Hi Ben, I’d be glad to contribute somehow!
It is so sad that such giant software companies as Adobe do not upgrade their support for languages they are being asked for, as you mention. I hope this will change in the future.
I get your point that web browsers are more legit in terms of OpenType representation but so the users are being limited only to web usage.
My main question was how to facilitate the end-user to type their language with any keyboard.

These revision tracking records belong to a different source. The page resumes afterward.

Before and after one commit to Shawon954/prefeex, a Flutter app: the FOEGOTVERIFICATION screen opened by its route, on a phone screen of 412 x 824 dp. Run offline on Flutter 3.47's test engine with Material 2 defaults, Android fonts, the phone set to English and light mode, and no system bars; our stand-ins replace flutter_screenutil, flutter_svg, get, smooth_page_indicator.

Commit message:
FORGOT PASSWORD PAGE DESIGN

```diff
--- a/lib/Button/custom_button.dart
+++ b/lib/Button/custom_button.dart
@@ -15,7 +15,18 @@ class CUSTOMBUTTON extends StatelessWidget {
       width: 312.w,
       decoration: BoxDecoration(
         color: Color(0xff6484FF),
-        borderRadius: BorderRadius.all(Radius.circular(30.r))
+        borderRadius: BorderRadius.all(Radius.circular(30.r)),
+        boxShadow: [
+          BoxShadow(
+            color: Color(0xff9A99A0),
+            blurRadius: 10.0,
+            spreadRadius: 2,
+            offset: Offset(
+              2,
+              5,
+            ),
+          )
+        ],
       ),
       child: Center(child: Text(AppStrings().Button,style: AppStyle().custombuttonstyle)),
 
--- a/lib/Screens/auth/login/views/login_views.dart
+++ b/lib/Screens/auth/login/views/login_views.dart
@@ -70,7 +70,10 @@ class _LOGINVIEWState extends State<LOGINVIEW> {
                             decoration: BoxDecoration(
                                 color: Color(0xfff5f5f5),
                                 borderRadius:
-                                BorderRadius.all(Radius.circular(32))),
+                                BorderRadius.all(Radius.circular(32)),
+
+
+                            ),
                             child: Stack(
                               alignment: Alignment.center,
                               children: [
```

I managed to make a workaround with the available default Latin keyboard in combinations of letters and legacy diacritics, such as cedilla. To do so I made the legacy cedilla with negative metrics (before export in the work file) and set it to be positioned under a preceeding letter. The tricky part is to align it under several-width-letters, such as M, m, n, l. But that could be done with contextual kerning groups, right?

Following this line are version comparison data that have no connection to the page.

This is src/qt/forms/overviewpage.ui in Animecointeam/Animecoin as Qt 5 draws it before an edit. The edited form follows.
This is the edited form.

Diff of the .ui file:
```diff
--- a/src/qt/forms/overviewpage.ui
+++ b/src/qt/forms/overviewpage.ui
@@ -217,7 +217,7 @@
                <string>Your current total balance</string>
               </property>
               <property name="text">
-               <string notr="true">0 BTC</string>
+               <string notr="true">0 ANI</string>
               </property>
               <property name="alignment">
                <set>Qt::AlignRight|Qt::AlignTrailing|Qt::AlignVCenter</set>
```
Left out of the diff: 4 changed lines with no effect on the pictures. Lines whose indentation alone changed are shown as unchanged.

You should be able to use mark positioning with the legacy marks. You might need to set the subcategory to “Nonspacing” (in font view, hit “Cmd+Option+i”). Then set the anchors as usual.
This is sounding more and more like a keyboarding issue and less like an Adobe issue or a font issue. How are users typing Marshallese in text editors or on their phones, if their keyboards don’t contain the letters they need?
Thank you for the suggestion, I’ll try it.
I guess the problem is complex and mostly due to market reason what I don’t take as enough argument not to support the language especially after you asked them so much.
And yes, it is also a keyboard issue.
Oh yes, there’s definitely a need for all app developers to allow all users to type their languages. For some companies it’s indeed a commercial decision based on the largest markets, for other companies it’s just not thinking beyond their own needs, or not understanding that different people may have different needs.
If users do have Marshallese keyboards already, the font and/or app shouldn’t need any special behaviour, and it should be easy enough to create a custom keyboard if they don’t.
Hello, I’ve been making some research on the Marshallese alphabet and several questions came to mind:
— The language is not accessible on InDesign… where is it accessible?
— Why the automatic .loclMAH feature does not include Mcedilla, Ocedilla, mcedilla and ocedilla?
— Why is it called Lcommaaccent.loclMAH when it’s made with a cedilla? It’s very confusing
— How to handle Nmacron and nmacron since they have no Unicode and the feature does not include them as well? By doing a calt feature?
Thanks for any feedback…!
(PS: I wish Unicode and Adobe could make those things more clear)